__Required work__. Copy each line below containing "other".

[Records from a data collection]
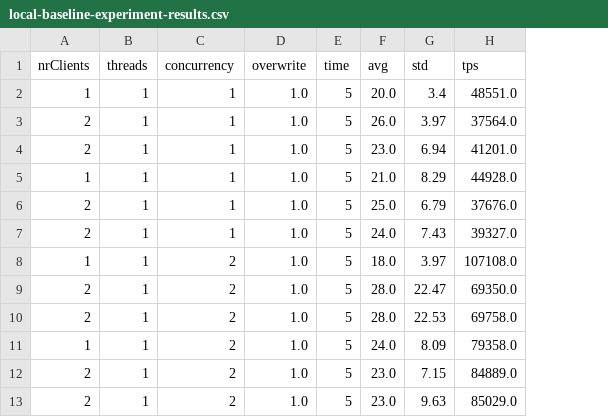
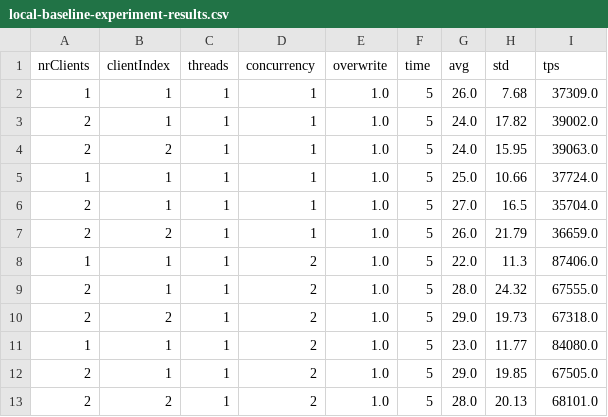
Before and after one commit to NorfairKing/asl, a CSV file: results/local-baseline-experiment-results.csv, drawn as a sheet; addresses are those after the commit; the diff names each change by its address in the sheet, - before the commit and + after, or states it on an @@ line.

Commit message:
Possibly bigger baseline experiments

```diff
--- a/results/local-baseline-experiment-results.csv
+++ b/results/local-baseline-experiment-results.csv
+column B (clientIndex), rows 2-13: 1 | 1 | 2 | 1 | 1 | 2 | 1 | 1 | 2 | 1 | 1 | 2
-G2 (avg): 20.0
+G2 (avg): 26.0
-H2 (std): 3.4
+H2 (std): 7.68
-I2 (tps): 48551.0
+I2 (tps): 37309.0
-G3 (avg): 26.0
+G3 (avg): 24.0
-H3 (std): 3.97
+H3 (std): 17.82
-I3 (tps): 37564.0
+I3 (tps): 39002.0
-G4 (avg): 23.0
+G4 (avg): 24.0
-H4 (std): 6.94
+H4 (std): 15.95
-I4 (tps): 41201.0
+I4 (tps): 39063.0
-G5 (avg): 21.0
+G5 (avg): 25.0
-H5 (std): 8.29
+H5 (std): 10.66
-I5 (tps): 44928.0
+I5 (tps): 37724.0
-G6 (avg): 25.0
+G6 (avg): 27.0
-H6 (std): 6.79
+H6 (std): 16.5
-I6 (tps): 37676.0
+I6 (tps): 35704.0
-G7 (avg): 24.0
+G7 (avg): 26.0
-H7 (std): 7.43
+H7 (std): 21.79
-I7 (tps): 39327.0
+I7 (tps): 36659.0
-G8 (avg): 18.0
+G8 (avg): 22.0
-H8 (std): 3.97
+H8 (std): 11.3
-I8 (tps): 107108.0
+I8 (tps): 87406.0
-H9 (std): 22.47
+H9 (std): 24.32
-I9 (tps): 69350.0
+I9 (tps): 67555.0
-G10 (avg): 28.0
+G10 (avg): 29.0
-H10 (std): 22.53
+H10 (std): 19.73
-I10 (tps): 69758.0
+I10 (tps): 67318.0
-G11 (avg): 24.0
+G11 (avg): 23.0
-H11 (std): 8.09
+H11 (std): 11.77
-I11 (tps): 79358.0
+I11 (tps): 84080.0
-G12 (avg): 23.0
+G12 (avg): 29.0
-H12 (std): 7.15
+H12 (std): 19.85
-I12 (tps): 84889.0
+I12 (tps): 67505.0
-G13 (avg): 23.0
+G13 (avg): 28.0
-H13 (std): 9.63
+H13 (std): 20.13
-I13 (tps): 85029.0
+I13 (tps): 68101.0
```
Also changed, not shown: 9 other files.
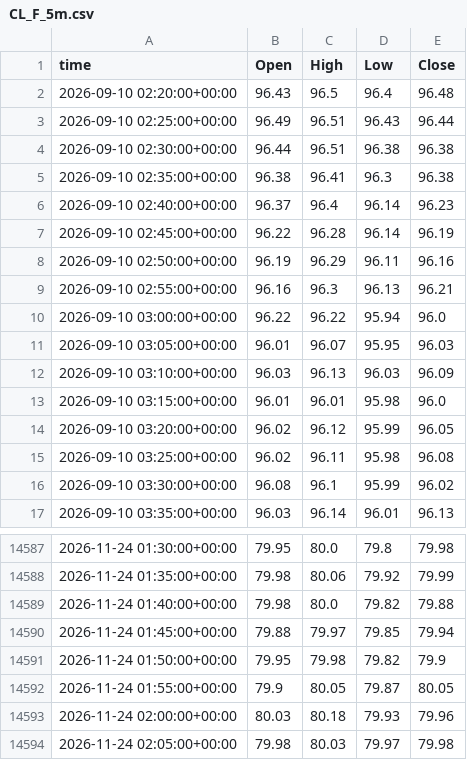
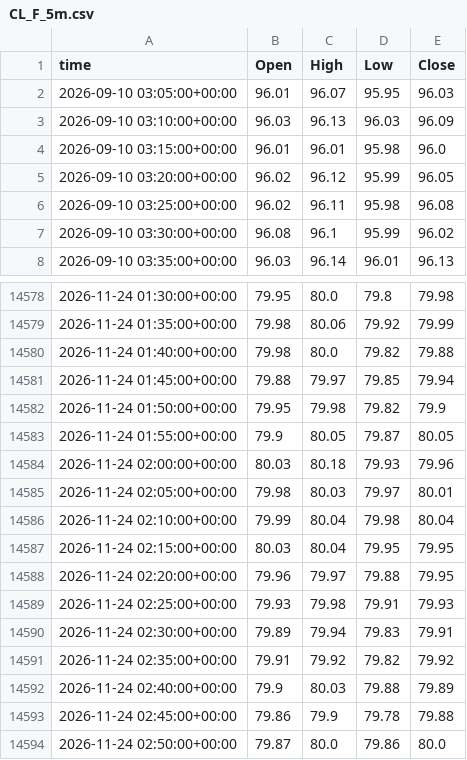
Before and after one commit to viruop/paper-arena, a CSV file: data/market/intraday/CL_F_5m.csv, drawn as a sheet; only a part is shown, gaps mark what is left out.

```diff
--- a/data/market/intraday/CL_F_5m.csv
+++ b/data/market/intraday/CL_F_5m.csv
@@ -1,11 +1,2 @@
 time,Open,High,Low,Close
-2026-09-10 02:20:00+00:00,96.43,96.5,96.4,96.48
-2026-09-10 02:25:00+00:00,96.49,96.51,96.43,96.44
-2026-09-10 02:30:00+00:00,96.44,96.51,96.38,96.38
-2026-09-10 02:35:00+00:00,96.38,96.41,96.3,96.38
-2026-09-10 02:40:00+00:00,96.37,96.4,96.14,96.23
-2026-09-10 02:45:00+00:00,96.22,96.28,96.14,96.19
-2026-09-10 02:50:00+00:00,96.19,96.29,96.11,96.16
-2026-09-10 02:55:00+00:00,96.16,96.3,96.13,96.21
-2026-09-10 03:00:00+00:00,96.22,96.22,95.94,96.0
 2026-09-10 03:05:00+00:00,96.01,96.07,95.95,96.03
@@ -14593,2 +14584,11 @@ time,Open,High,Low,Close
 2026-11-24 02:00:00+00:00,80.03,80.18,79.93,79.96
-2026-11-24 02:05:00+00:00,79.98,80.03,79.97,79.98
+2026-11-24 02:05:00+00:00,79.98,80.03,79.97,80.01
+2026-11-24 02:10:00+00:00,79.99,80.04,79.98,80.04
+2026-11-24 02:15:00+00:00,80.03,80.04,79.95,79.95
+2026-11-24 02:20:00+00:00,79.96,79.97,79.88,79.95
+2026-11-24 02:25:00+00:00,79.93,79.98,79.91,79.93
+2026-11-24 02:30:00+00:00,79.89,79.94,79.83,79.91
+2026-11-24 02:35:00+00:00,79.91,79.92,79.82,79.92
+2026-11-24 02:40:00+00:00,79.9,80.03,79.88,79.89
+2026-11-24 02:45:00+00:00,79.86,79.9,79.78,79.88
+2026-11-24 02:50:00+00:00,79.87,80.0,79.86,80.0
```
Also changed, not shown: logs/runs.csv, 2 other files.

...

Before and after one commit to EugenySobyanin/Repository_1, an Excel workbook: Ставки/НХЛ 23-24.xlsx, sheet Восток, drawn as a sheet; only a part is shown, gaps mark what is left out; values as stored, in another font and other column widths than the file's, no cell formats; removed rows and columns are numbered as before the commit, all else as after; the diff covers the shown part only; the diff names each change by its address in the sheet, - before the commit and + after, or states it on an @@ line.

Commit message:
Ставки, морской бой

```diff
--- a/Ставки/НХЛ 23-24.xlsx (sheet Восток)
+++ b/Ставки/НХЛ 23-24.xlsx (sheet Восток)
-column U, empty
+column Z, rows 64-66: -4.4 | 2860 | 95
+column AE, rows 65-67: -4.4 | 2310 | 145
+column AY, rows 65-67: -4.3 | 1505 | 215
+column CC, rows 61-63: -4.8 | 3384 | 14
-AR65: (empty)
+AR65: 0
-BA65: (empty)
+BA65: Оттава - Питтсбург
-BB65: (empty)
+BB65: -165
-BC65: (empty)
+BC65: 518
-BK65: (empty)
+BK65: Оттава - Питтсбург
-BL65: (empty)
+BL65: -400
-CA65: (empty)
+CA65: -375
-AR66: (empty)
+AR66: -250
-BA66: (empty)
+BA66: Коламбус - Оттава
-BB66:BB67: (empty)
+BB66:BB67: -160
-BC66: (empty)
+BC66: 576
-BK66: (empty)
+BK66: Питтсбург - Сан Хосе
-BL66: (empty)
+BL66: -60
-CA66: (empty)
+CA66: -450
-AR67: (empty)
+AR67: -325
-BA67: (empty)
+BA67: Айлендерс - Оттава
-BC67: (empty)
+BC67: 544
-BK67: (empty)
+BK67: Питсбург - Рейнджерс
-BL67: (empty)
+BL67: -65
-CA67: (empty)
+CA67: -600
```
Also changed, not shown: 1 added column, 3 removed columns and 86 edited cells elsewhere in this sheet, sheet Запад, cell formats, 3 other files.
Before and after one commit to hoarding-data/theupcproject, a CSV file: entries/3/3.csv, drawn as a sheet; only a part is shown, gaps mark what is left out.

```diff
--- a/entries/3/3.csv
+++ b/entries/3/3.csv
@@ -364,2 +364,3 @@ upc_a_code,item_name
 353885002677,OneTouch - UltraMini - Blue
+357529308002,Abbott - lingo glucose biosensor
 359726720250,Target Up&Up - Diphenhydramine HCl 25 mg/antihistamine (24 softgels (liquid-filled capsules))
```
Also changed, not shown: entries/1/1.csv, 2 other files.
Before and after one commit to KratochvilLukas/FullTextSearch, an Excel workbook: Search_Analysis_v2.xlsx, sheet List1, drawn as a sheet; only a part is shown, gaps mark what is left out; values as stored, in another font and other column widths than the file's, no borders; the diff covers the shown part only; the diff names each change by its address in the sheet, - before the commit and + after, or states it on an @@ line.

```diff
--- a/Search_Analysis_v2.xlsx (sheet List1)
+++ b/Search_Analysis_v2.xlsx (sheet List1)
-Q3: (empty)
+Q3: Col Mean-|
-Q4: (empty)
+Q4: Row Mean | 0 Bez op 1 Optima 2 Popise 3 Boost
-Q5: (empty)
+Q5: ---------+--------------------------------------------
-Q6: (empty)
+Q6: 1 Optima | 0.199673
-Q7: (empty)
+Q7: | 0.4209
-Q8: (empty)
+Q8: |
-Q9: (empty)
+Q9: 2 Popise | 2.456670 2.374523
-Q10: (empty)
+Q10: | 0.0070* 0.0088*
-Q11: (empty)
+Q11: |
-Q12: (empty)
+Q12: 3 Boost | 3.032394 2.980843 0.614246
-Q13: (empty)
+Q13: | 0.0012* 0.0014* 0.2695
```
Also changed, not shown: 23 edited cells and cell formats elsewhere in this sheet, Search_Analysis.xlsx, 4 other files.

__Result for this exercise__.
Also changed, not shown: 9 other files.
Also changed, not shown: logs/runs.csv, 2 other files.
Before and after one commit to EugenySobyanin/Repository_1, an Excel workbook: Ставки/НХЛ 23-24.xlsx, sheet Восток, drawn as a sheet; only a part is shown, gaps mark what is left out; values as stored, in another font and other column widths than the file's, no cell formats; removed rows and columns are numbered as before the commit, all else as after; the diff covers the shown part only; the diff names each change by its address in the sheet, - before the commit and + after, or states it on an @@ line.
Also changed, not shown: 1 added column, 3 removed columns and 86 edited cells elsewhere in this sheet, sheet Запад, cell formats, 3 other files.
Also changed, not shown: entries/1/1.csv, 2 other files.
Before and after one commit to KratochvilLukas/FullTextSearch, an Excel workbook: Search_Analysis_v2.xlsx, sheet List1, drawn as a sheet; only a part is shown, gaps mark what is left out; values as stored, in another font and other column widths than the file's, no borders; the diff covers the shown part only; the diff names each change by its address in the sheet, - before the commit and + after, or states it on an @@ line.
Also changed, not shown: 23 edited cells and cell formats elsewhere in this sheet, Search_Analysis.xlsx, 4 other files.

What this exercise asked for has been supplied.